[Stored data]
<<<<

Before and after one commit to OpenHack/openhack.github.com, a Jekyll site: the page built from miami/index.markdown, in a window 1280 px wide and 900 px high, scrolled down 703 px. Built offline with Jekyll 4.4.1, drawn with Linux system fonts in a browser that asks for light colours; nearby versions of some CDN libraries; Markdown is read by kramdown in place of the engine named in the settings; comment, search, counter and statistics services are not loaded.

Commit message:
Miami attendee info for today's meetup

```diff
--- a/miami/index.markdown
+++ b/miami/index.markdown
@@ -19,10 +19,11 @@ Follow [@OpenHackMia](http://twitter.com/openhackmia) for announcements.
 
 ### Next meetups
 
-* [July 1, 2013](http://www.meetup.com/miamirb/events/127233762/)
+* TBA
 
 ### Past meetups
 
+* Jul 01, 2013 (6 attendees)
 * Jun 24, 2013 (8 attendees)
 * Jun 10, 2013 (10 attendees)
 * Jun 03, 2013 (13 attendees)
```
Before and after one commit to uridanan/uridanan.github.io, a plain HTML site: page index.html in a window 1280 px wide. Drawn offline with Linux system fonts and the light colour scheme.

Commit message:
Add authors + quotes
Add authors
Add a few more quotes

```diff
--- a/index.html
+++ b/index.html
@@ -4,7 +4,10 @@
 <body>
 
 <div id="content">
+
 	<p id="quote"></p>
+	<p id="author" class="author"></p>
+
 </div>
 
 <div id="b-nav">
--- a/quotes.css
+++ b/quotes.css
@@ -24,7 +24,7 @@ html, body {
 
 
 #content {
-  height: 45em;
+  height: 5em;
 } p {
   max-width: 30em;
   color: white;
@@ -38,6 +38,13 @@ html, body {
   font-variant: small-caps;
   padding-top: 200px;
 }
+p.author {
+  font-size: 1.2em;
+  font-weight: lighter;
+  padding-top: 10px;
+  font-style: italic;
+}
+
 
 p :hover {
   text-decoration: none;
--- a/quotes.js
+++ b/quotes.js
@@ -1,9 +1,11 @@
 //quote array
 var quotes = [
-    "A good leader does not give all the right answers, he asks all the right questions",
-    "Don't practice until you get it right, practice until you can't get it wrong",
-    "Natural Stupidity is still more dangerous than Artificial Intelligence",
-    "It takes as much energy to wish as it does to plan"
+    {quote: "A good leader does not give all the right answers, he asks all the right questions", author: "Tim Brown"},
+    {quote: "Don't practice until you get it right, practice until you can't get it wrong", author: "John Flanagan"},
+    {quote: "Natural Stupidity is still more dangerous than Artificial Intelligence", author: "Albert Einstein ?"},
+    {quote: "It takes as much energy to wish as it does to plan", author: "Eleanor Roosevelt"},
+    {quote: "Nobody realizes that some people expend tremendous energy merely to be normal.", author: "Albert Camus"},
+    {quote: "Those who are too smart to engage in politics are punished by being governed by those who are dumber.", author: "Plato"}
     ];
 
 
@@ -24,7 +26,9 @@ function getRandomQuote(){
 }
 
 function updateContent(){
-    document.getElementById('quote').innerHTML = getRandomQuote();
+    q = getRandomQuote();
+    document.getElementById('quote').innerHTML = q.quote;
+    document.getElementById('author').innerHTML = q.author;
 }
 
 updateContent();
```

>>>>

_What the task asks_. Whenever the word "getRandomQuote" shows up in a line of the entries, copy that line.

_Result of the task_.
@@ -24,7 +26,9 @@ function getRandomQuote(){
-    document.getElementById('quote').innerHTML = getRandomQuote();
+    q = getRandomQuote();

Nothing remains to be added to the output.